At last the piece is finished and is on on display in the foyer of Cardiff School of Art and Design. Initially the case* was filled with the history of the piece: sketches, tracings, etc. Following discussion, I removed all the ephemera, leaving only the sculpture in the case, to test the idea that in this way the object becomes more powerful and the viewer is not overwhelmed with objects and text. (I tried placing ‘Orthodoxy’, the source book, alongside but was uncomfortable with the arrangement.)
Canvassing an opinion of the piece, I was told that it was morbid,; the words ‘Father forgive’ denoted pain and the baby hand was losing the grasp of the adult thumb, engendering a sense of loss. This is interesting as it was not so far from the intent. What could be more morbid than the crucifixion? The instant when God seemed an atheist was the same moment that he let go his Son and they were separated. It is exciting to see how the message could be read in this way.
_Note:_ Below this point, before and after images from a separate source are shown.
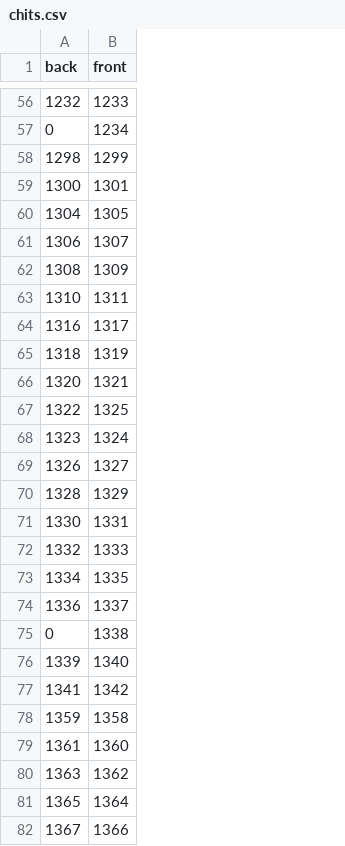
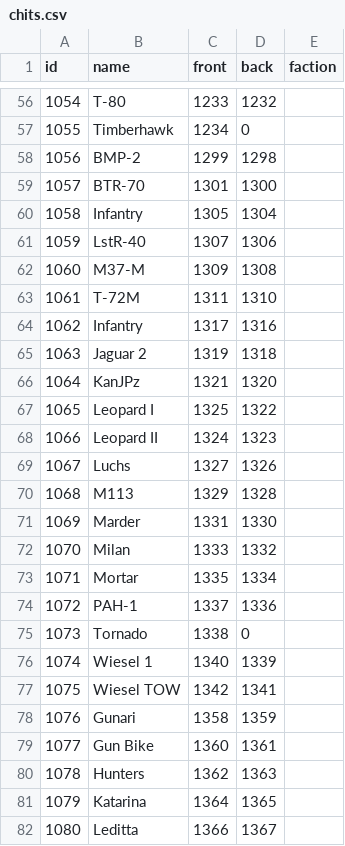
Before and after one commit to ldumaguing/Programming, a CSV file: The Long Road/chits.csv, drawn as a sheet; only a part is shown, gaps mark what is left out; the diff covers the shown part only; the diff names each change by its address in the sheet, - before the commit and + after, or states it on an @@ line.

```diff
--- a/The Long Road/chits.csv
+++ b/The Long Road/chits.csv
+column B (name), rows 56-82: T-80 | Timberhawk | BMP-2 | BTR-70 | Infantry | LstR-40 | M37-M | T-72M | Infantry | Jaguar 2 | KanJPz | Leopard I | Leopard II | Luchs | M113 | Marder | Milan | Mortar | PAH-1 | Tornado | Wiesel 1 | Wiesel TOW | Gunari | Gun Bike | Hunters | Katarina | Leditta
+column D (back), rows 56-82: 1232 | 0 | 1298 | 1300 | 1304 | 1306 | 1308 | 1310 | 1316 | 1318 | 1320 | 1322 | 1323 | 1326 | 1328 | 1330 | 1332 | 1334 | 1336 | 0 | 1339 | 1341 | 1359 | 1361 | 1363 | 1365 | 1367
+column E (faction), empty
-A1: back
+A1: id
-A56 (id): 1232
+A56 (id): 1054
-A57 (id): 0
+A57 (id): 1055
-A58 (id): 1298
+A58 (id): 1056
-A59 (id): 1300
+A59 (id): 1057
-A60 (id): 1304
+A60 (id): 1058
-A61 (id): 1306
+A61 (id): 1059
-A62 (id): 1308
+A62 (id): 1060
-A63 (id): 1310
+A63 (id): 1061
-A64 (id): 1316
+A64 (id): 1062
-A65 (id): 1318
+A65 (id): 1063
-A66 (id): 1320
+A66 (id): 1064
-A67 (id): 1322
+A67 (id): 1065
-A68 (id): 1323
+A68 (id): 1066
-A69 (id): 1326
+A69 (id): 1067
-A70 (id): 1328
+A70 (id): 1068
-A71 (id): 1330
+A71 (id): 1069
-A72 (id): 1332
+A72 (id): 1070
-A73 (id): 1334
+A73 (id): 1071
-A74 (id): 1336
+A74 (id): 1072
-A75 (id): 0
+A75 (id): 1073
-A76 (id): 1339
+A76 (id): 1074
-A77 (id): 1341
+A77 (id): 1075
-A78 (id): 1359
+A78 (id): 1076
-A79 (id): 1361
+A79 (id): 1077
-A80 (id): 1363
+A80 (id): 1078
-A81 (id): 1365
+A81 (id): 1079
-A82 (id): 1367
+A82 (id): 1080
```
Also changed, not shown: 118 edited cells elsewhere in this file, 3 other files.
I was limited to using the display case, a plinth was not an option. The radiator is an unpleasant background but not normally seen by the viewer close up.